The data, released Wednesday by the Kaiser Family Foundation, come as open enrollment for Medicare Advantage and Part D starts Oct. 15. Kaiser also discovered that tools the federal government offers to help consumers choose a plan—including a website and helpline—are not widely used.
“With a growing number of Medicare private plan choices available each year, the fact that such a large share of seniors and people with disabilities report not comparing plans during the open enrollment period warrants attention,” the analysis said.
Kaiser found that 71% of all beneficiaries didn’t compare their plan to other plans available for the 2019 coverage year, and 29% did compare plans.
There were roughly the same numbers of beneficiaries in MA (68%) and traditional Medicare (73%) that chose not to search for a new plan.
A greater number of beneficiaries in MA’s drug plans (81%) didn’t compare drug coverage, either.
“Among stand-alone drug plan enrollees, more than 7 in 10 said they did not compare drug coverage offered by their current [prescription drug plan] to other [prescription drug plans],” Kaiser said.

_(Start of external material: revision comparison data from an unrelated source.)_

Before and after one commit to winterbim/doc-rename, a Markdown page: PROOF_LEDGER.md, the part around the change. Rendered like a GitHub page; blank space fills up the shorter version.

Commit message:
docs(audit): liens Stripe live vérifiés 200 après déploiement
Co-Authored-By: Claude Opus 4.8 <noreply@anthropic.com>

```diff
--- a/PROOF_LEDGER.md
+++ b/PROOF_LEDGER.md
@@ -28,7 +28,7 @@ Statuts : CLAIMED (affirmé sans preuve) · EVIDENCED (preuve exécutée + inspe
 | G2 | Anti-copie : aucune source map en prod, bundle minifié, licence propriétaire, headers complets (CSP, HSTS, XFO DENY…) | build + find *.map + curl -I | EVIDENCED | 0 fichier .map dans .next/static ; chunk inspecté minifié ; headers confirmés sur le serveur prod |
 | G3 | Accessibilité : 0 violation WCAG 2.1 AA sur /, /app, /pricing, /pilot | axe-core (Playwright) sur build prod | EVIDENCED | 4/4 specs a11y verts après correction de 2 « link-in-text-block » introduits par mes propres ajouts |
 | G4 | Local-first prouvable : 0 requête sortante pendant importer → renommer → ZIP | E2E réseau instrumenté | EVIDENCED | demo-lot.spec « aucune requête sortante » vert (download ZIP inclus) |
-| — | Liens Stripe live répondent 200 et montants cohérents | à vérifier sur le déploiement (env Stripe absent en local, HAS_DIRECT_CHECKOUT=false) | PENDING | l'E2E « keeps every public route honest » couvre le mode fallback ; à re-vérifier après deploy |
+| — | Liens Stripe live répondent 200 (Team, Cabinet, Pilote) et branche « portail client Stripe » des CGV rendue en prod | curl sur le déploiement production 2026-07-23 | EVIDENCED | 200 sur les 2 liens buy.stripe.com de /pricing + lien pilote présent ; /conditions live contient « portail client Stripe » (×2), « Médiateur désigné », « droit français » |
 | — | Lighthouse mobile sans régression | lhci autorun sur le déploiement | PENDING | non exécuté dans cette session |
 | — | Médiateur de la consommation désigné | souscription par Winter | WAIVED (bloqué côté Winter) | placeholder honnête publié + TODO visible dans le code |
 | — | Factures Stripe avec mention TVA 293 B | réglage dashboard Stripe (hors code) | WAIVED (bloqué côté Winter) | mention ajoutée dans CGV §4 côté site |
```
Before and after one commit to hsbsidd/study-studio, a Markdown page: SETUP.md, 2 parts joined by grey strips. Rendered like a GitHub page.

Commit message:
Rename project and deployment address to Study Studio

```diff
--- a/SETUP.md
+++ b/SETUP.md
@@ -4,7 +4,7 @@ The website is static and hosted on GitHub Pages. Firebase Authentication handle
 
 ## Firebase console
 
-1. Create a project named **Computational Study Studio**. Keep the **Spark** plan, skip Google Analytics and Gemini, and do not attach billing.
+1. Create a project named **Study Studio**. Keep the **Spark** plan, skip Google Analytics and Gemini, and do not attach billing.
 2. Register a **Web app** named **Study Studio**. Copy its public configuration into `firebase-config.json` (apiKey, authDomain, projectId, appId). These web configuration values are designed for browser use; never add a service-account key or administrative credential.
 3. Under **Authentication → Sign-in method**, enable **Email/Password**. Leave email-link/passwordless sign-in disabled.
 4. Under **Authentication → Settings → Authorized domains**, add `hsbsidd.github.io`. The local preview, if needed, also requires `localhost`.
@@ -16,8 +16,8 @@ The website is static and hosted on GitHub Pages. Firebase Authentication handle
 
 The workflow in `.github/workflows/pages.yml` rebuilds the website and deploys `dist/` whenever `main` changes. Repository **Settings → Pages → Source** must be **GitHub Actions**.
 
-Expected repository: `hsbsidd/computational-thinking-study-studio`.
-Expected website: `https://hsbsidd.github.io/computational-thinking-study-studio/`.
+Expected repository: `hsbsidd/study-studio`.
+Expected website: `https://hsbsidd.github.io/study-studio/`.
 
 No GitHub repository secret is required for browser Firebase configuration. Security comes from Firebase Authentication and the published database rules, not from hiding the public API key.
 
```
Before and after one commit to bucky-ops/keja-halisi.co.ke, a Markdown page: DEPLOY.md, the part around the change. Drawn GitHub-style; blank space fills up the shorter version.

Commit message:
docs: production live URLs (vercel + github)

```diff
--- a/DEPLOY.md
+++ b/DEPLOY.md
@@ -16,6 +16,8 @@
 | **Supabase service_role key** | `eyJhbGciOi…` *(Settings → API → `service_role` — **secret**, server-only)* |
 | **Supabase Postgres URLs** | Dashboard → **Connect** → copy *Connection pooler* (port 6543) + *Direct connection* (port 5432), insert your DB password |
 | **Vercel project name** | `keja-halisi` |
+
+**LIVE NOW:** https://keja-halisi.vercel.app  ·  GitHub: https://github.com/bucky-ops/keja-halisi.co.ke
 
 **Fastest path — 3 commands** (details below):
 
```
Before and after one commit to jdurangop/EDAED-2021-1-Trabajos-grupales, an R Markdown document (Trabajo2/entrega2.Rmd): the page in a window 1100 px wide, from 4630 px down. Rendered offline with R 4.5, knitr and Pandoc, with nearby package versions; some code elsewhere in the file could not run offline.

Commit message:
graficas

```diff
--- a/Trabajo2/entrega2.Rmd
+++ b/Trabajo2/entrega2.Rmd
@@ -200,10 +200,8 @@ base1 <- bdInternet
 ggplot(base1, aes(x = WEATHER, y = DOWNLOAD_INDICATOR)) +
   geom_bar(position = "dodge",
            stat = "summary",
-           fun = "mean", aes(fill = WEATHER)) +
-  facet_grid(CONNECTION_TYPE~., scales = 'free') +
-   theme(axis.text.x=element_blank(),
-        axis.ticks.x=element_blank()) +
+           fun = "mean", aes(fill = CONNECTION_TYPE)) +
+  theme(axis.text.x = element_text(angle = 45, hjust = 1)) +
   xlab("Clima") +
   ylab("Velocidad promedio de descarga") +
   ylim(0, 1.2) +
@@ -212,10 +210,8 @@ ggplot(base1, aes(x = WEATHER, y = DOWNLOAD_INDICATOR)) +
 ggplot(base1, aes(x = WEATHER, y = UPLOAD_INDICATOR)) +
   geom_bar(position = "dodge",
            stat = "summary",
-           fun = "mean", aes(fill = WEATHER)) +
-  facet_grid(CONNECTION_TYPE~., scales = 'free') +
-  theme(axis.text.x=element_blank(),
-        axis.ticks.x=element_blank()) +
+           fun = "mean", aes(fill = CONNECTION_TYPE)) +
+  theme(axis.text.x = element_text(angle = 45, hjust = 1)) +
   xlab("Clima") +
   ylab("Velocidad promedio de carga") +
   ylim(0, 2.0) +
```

The Centers for Medicare & Medicaid Services offers several tools to help consumers shop for plans during open enrollment, including a plan comparison website and a helpline.
But 47% of beneficiaries in Medicare haven’t visited the official Medicare website for information, and 42% said that either they or someone they know did visit the site. Another 11% didn’t have access to the internet.
More than half of all beneficiaries (53%) also haven’t used Medicare’s helpline for information.
Roughly half of beneficiaries (51%) did read a handbook called Medicare & You, and 31% said they haven’t read it all. Another 18% of beneficiaries said they didn’t receive it or didn’t know whether they had gotten the handbook.
Beneficiaries who are most likely to be affected by changes in plans such as out-of-pocket costs—people under 65 who have disabilities—were the most likely not to compare plans during the open enrollment period.
“Our analysis finds that beneficiaries who are Black and Hispanic, with low incomes and fewer years of education were less likely to compare plans,” Kaiser said.
The unwillingness of consumers to shop around comes as the number of plans on MA and Part D is expected to increase again for the 2022 coverage year. An earlier analysis from Kaiser found that there were 33 plan offers for this year, the most ever.
Major insurers such as Cigna, Anthem and Aetna have already worked to expand their MA footprint for 2022.